Their 37-year friendship included some early collabs, with Benoit recording Winkler’s “Land of the Loving” (vocals by Dianne Reeves), producing Winkler’s debut album Ebony Rain and playing on a few of the singer/songwriter’s early projects. Benoit had a tour of Japan set for March 2020 that was canceled. His wife Kei, who had flown to Japan before him to spend time with her mother, was unable to return to the States when the country went into lockdown. Home by himself, Benoit invited Winkler over for dinner and the two naturally gravitated to Benoit’s 9-foot grand piano.

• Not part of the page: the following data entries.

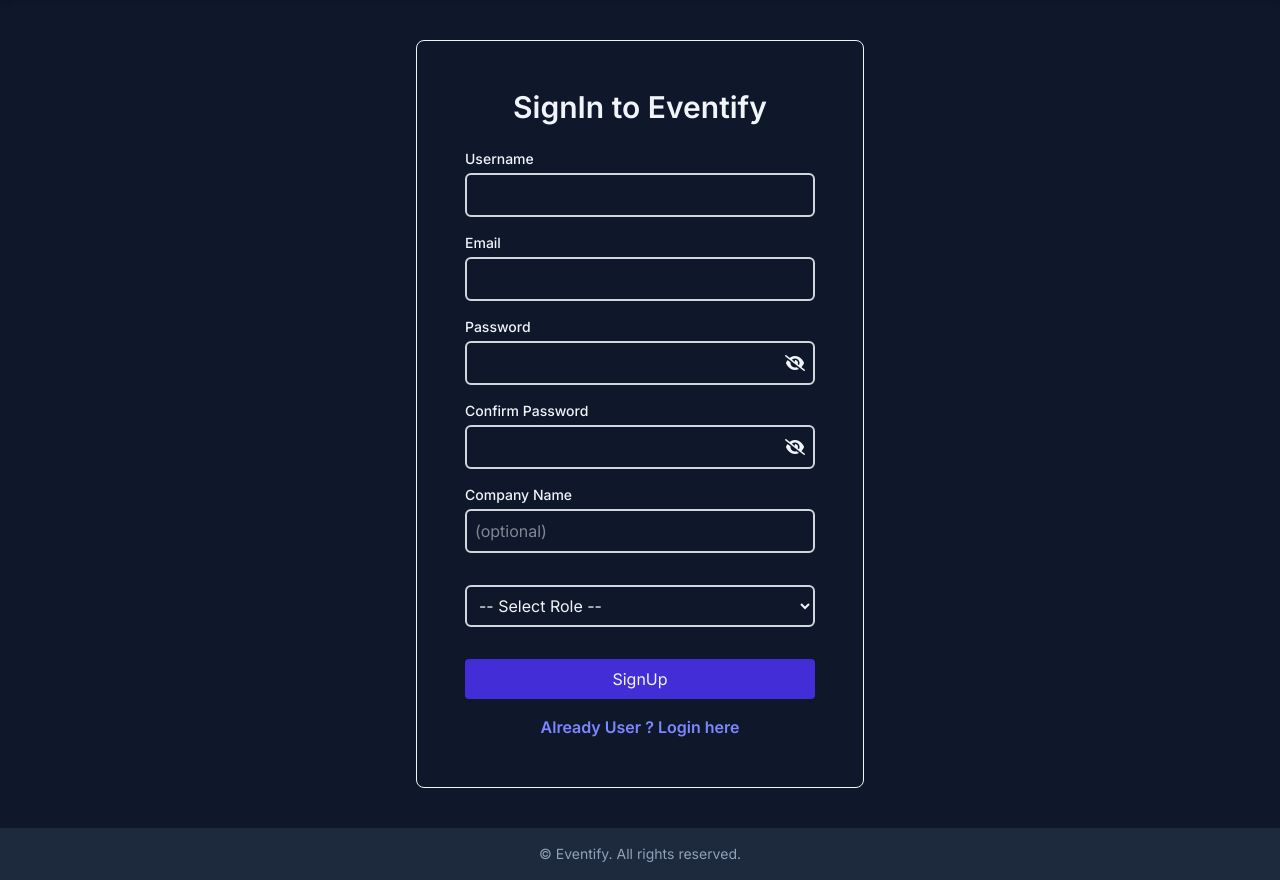
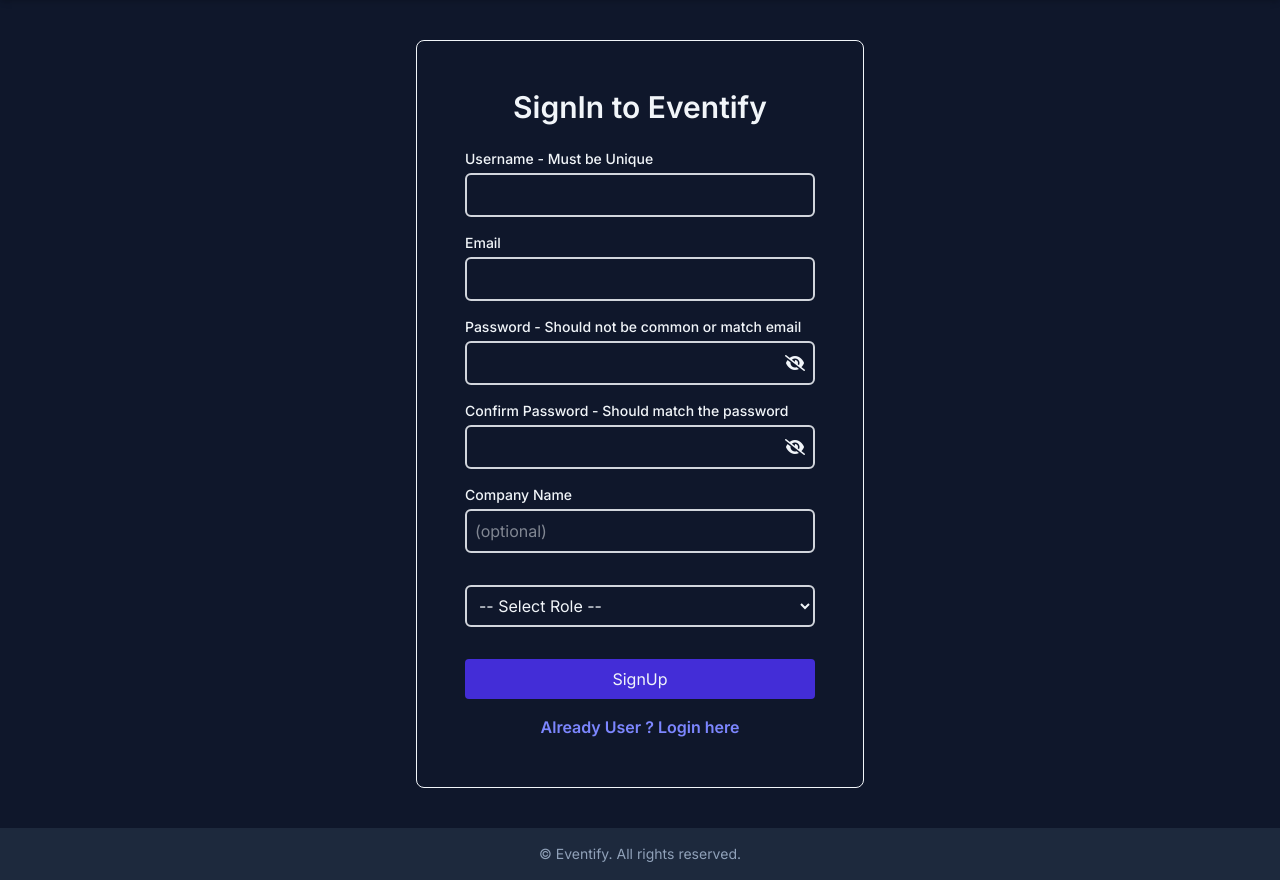
Before and after one commit to krishnasouravvemuri/Eventify, a Django app: page /signup_user/ in a window 1280 px wide. Shown: the part 64-944 px from the top of the page. Run offline with Django 5.2, Linux system fonts and the light colour scheme; style sheets or scripts are compiled from the project's sources; some libraries are stand-ins or nearby versions.

Commit message:
Update signup_user.html

```diff
--- a/auther/templates/signup_user.html
+++ b/auther/templates/signup_user.html
@@ -7,14 +7,16 @@
 {% endblock %}
 
 {% block body %}
-<span id = "show_message"></span>
-<div class="border max-w-xl mx-auto p-12 rounded-lg min-w-md w-md">
+<span id="show_message"></span>
+<div class=" max-w-5xl mx-auto gap-8">
+    <!-- Signup Form -->
+    <div class="border max-w-xl p-12 rounded-lg min-w-md w-md flex-1">
         <h1 class="text-center mb-6 text-3xl font-semibold">SignIn to Eventify</h1>
         <form method="POST" class="space-y-4" id="signupForm">
             {% csrf_token %}
 
             <div>
-            <label for="username" class="block text-sm font-medium">Username</label>
+                <label for="username" class="block text-sm font-medium">Username - Must be Unique</label>
                 <input
                     type="text"
                     name="username"
@@ -29,12 +31,12 @@
                     type="email"
                     name="email"
                     id="email"
-                class="mt-1 block w-full  bg-slate-900 border-2 border-gray-300 rounded-md p-2 focus:ring focus:ring-indigo-300 focus:outline-none"
+                    class="mt-1 block w-full bg-slate-900 border-2 border-gray-300 rounded-md p-2 focus:ring focus:ring-indigo-300 focus:outline-none"
                 >
             </div>
 
             <div>
-            <label for="password1" class="block text-sm font-medium">Password</label>
+                <label for="password1" class="block text-sm font-medium">Password - Should not be  common or match email</label>
                 <div style="position: relative;">
                     <input
                         type="password"
@@ -58,7 +60,7 @@
             </div>
 
             <div>
-            <label for="password2" class="block text-sm font-medium mt-4">Confirm Password</label>
+                <label for="password2" class="block text-sm font-medium mt-4">Confirm Password - Should match the password</label>
                 <div style="position: relative;">
                     <input
                         type="password"
@@ -88,7 +90,7 @@
                     name="company_name"
                     id="company_name"
                     class="mt-1 block w-full border-2 border-gray-300 rounded-md p-2 focus:ring focus:ring-indigo-300 focus:outline-none"
-                placeholder = "(optional)"
+                    placeholder="(optional)"
                 >
             </div>
 
@@ -107,6 +109,7 @@
 
         <a class="text-indigo-400 font-semibold block text-center" href="{% url 'login_user' %}">Already User ? Login here</a>
     </div>
+</div>
 
 <script>
     function togglePasswordVisibility(inputId, eyeId, eyeSlashId) {
@@ -124,9 +127,10 @@
             eyeSlash.style.display = "inline";
         }
     }
+
     function validatePasswords(event) {
         const password = document.getElementById('password').value;
-        const confirmPassword = document.getElementById('confirm_password').value;
+        const confirmPassword = document.getElementById('confirm-password').value;
 
         if (password !== confirmPassword) {
             document.getElementById('show_message').innerText = "Passwords Mismatch !"
```
Lines whose indentation alone changed are shown as unchanged.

Halfway through “The Shadow of Your Smile,” Benoit suggested they make an album together. Quite organically, a tasteful, lightly swinging version of the Johnny Mandel classic formed the emotional foundation of the album, whose set list – based solely on songs and composers who were meaningful to them – grew to include tunes by everyone from Henry Mancini (“Two for the Road”), Leonard Bernstein (‘Some Other Time”) and Randy Newman (“I Think It’s Going to Rain Today”) to quirkier sources of lyrical pleasure like Bob Dorough (“I’ve Got Just About Everything”) and Dave Frishberg, whose soulfully rendered ballad “Sweet Kentucky Ham” gives Winkler a fresh, whimsical opportunity to engage in his quirky trademark passion for “food songs.”
The production by longtime Winkler associate Barbara Brighton, is sheer exquisite coolness, from her placement of a peppy guitar solo by Pat Kelley on “Better Than Anything” (not long after Winkler name-checks him in his additional lyrics) to her harmonic coloring with Stefanie Fife’s haunting cello on three tunes, most prominently on the whimsically poetic “Dragonfly” (originally recorded by Benoit with Jane Monheit) and the duo’s not so terribly strange but sweetly heartbreaking rendition of Simon & Garfunkel’s “Old Friends.”
Winkler teams with his songwriting student Heather Frank to pen joyfully reflective lyrics for Benoit’s ballad “Thirty Years (Only Sunshine Days)” and crafts the perfect romantic sentiments to turn Benoit’s signature instrumental “Kei’s Song” into the beautiful, freeflowing vocal ballad “In a Quiet Place.”
Because Benoit and Winkler are endlessly prolific and busy jazz cats, only time will tell if Old Friends is a singular transcendent one-off opportunity or the start of more collaborations to come. But for now, let’s rejoice in this celebration of enduring friendship that is yet another musical silver lining to and escape from this crazy and anxious time.